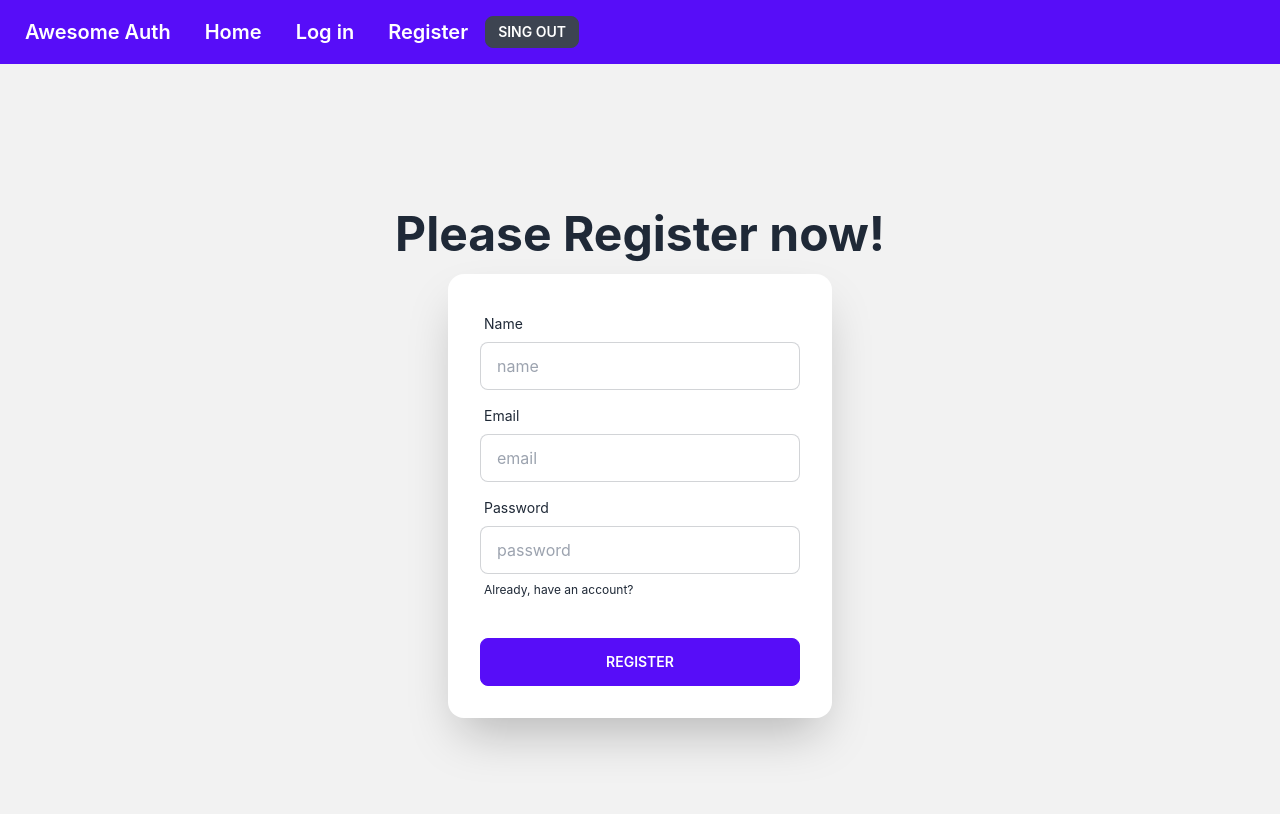
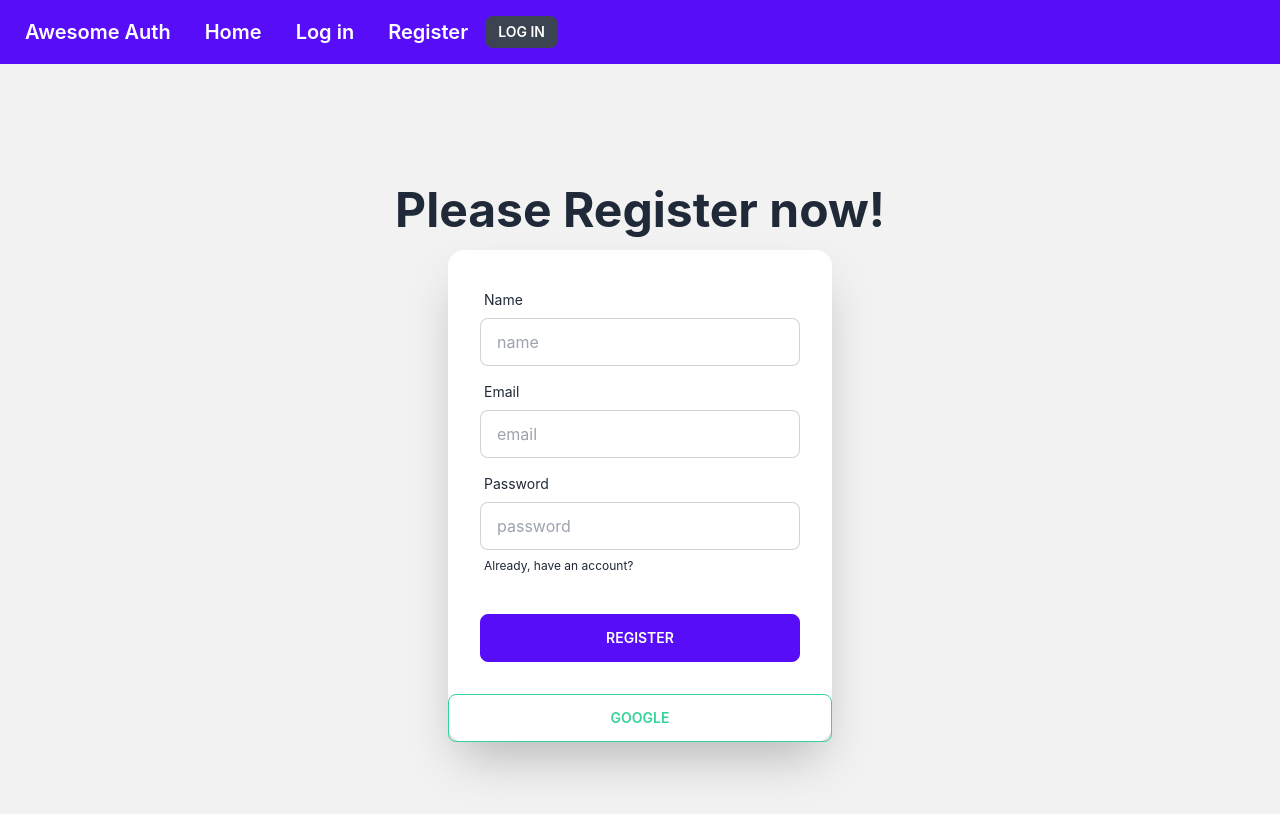
Before and after one commit to ProgrammingHero1/auth-router-context-app-module-58, a React (Create React App) app: page /register in a window 1280 px wide. Shown: the top 814 px of the page. Built offline with nearby package versions, Linux system fonts and the light colour scheme; no server answers.

Commit message:
implement logout and logout button toggle

```diff
--- a/src/components/Header.js
+++ b/src/components/Header.js
@@ -3,8 +3,15 @@
 import { AuthContext } from '../contexts/UserContext';
 
 const Header = () => {
-    const {user} = useContext(AuthContext);
+    const { user, logOut } = useContext(AuthContext);
     console.log('context', user);
+
+    const handleSignOut = () => {
+        logOut()
+            .then(() => { })
+            .catch(error => console.error(error));
+    }
+
     return (
         <div>
             <div className="navbar bg-primary text-primary-content">
@@ -13,7 +20,14 @@
                 <Link className="btn btn-ghost normal-case text-xl" to='/login'>Log in</Link>
                 <Link className="btn btn-ghost normal-case text-xl" to='/register'>Register</Link>
                 {user?.email && <span>Welcome, {user.email}</span>}
-                <button className="btn btn-sm">Sing out</button>
+                {
+                    user?.email ?
+                    <button onClick={handleSignOut} className="btn btn-sm">Log out</button>
+                    : <Link to='/login'>
+                        <button className='btn btn-sm'>Log In</button>
+                    </Link>
+                }
+
             </div>
         </div>
     );
--- a/src/components/Register.js
+++ b/src/components/Register.js
@@ -3,7 +3,7 @@
 import { AuthContext } from '../contexts/UserContext';
 
 const Register = () => {
-    const { createUser } = useContext(AuthContext);
+    const { createUser, signInWithGoogle } = useContext(AuthContext);
 
     const handleSubmit = event => {
         event.preventDefault();
@@ -24,6 +24,16 @@
             })
 
     }
+
+    const handleGoogleSignIn = () => {
+        signInWithGoogle()
+        .then( result => {
+            const user = result.user;
+            console.log(user);
+        })
+        .catch(error => console.error(error));
+    }
+
     return (
         <div>
             <div className="hero min-h-screen bg-base-200">
@@ -59,6 +69,7 @@
                                 <button className="btn btn-primary">Register</button>
                             </div>
                         </form>
+                        <button onClick={handleGoogleSignIn} className="btn btn-outline btn-success">Google</button>
                     </div>
                 </div>
             </div>
--- a/src/contexts/UserContext.js
+++ b/src/contexts/UserContext.js
@@ -1,5 +1,5 @@
 import React, { createContext, useEffect, useState } from 'react';
-import {createUserWithEmailAndPassword, getAuth, onAuthStateChanged, signInWithEmailAndPassword} from 'firebase/auth';
+import {createUserWithEmailAndPassword, getAuth, GoogleAuthProvider, onAuthStateChanged, signInWithEmailAndPassword, signInWithPopup, signOut} from 'firebase/auth';
 import app from '../firebase/firebase.config';
 
 export const AuthContext = createContext();
@@ -9,12 +9,22 @@
 const UserContext = ({children}) => {
     const [user, setUser] = useState({displayName: 'AAAAAKash'});
 
+    const googleProvider = new GoogleAuthProvider();
+
     const createUser = (email, password) => {
         return createUserWithEmailAndPassword(auth, email, password);
     }
 
     const signIn = (email, password) => {
         return signInWithEmailAndPassword(auth, email, password);
+    }
+
+    const signInWithGoogle = () =>{
+        return signInWithPopup(auth, googleProvider);
+    }
+
+    const logOut = () => {
+        return signOut(auth);
     }
 
     // why are we doing this?
@@ -30,7 +40,7 @@
 
     }, [])
 
-    const authInfo = {user, createUser, signIn}
+    const authInfo = {user, createUser, signIn, logOut, signInWithGoogle}
 
     return (
         <AuthContext.Provider value={authInfo}>
```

■ **EXERCISE**
Copy each line of the data that includes the word "return".

■ **OUTPUT OF THE TASK**
     return (
     return (
         return createUserWithEmailAndPassword(auth, email, password);
         return signInWithEmailAndPassword(auth, email, password);
+        return signInWithPopup(auth, googleProvider);
+        return signOut(auth);
     return (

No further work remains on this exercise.